Everyone else would be required to buy policies directly from an insurer, and the federal government would help subsidize the premium cost for people making up to four times the federal poverty level, which would be $92,200 for a family of four under the current guidelines. Insurers would have to take all comers, regardless of their health status, and would be limited in how much more they could charge the very sick.
But keeping the premiums affordable—for both individuals and the government—hinges on making sure healthy people enroll in insurance too, contributing premiums that are above what they consume in health care. Hence the argument for a mandate.
“If you talk to insurance companies, they will tell you the hardest thing they do is encourage young, healthy people to buy coverage,” said Alissa Fox, a senior vice president at the BlueCross BlueShield Association. “If the mandate’s not there, you need to go back to the drawing board.”

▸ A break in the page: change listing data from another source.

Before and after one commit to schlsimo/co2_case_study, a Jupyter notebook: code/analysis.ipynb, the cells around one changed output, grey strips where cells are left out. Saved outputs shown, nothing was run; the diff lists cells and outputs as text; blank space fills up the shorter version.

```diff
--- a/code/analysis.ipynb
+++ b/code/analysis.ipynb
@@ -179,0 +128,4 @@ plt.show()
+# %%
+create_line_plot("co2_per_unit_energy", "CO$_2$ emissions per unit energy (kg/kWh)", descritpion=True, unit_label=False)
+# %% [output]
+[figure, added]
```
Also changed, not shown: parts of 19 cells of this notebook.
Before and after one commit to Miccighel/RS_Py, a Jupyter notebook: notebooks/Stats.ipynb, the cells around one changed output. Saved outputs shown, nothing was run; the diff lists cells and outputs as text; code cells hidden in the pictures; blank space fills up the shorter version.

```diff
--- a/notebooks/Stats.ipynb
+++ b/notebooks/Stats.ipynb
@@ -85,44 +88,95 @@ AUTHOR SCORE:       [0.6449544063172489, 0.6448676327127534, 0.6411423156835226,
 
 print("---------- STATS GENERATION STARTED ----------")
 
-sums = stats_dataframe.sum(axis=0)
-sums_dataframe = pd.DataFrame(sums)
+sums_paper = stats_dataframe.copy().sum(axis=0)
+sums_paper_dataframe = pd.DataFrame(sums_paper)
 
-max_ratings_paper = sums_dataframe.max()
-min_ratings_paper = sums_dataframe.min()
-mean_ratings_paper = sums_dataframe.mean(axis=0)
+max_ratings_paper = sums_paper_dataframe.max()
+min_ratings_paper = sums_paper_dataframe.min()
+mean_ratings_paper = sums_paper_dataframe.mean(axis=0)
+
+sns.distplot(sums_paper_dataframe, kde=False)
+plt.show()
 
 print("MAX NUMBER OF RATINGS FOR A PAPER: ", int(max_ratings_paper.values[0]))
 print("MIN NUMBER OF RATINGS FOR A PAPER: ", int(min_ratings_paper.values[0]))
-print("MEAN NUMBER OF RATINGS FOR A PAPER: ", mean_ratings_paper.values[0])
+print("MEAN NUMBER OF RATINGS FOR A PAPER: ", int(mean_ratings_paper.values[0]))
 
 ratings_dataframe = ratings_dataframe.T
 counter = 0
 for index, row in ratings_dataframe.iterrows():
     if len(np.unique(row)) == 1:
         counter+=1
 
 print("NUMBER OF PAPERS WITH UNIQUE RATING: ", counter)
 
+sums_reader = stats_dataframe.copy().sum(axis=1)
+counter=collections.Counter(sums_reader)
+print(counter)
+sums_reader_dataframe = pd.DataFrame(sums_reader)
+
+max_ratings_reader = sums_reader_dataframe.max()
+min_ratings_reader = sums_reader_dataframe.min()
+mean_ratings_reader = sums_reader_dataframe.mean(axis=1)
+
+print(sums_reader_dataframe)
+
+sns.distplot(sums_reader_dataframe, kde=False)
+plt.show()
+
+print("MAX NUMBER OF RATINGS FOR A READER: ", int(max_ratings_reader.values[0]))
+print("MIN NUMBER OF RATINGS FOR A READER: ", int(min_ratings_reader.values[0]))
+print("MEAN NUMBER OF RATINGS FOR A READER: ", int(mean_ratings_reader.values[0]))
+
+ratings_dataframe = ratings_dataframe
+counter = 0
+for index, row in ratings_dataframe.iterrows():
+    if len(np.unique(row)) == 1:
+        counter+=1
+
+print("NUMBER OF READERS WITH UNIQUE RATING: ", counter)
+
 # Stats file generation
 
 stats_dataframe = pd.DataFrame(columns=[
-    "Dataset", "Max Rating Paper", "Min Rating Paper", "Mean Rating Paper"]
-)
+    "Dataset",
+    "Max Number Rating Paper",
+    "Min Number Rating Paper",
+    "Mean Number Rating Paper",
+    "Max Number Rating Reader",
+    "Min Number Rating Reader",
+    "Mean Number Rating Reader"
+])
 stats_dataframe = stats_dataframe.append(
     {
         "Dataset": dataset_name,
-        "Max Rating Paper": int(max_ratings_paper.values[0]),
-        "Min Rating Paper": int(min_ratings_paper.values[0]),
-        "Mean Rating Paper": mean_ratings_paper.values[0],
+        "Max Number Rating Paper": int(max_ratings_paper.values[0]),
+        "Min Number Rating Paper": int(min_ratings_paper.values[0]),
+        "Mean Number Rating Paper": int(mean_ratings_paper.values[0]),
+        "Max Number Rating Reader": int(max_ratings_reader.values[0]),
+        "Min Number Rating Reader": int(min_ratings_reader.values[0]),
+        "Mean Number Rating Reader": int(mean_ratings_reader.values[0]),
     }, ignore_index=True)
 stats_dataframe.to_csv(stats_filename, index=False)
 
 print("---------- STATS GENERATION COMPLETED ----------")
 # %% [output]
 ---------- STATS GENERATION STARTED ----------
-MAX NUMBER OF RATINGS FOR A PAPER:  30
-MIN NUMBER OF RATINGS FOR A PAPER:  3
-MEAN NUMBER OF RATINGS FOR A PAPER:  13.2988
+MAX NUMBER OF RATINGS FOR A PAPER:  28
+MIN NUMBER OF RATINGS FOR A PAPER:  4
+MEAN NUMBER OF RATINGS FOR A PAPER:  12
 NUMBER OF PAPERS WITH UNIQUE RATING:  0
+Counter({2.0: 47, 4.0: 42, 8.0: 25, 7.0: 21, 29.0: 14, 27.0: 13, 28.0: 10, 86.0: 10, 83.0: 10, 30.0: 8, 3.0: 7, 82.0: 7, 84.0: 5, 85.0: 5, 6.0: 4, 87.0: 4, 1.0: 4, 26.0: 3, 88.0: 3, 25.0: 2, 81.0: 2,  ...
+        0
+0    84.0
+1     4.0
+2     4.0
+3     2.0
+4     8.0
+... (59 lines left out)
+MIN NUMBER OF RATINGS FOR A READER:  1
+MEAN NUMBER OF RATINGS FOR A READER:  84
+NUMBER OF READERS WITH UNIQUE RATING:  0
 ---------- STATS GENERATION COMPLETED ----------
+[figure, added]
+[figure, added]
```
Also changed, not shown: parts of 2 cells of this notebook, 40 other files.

Experts don’t agree on how badly the law would be hobbled without the mandate to buy insurance. Some economists have estimated that the number of people getting insurance would be reduced by fewer than 8 million people. That’s because the law allows people to ignore the mandate if they pay a penalty – just $95 in the first year – or don’t earn enough to pay for insurance. Other economists have predicted that without the mandate, as many as 24 million people will go without coverage—two-thirds of the number the law aimed to help cover.
There’s also wide disagreement over how much the absence of healthy people in the insurance pools would drive up premiums in the new insurance exchanges created for small businesses and individuals who don’t get coverage from their employers. Predictions range from premium increases of 9.3 to 27 percent beyond what it would cost with the mandate, according to a recent report by the RAND Corp.
For now, many advocates of the law say they’re not worried. “Most of us who supported the individual responsibility provisions feel the court is going to sustain it,” said Ron Pollack, executive director of Families USA, a nonprofit group in Washington. “There’s no urgent need to define an alternative course at this point.”
This article was reprinted from kaiserhealthnews.org with permission from the Henry J. Kaiser Family Foundation. Kaiser Health News, an editorially independent news service, is a program of the Kaiser Family Foundation, a nonpartisan health care policy research organization unaffiliated with Kaiser Permanente.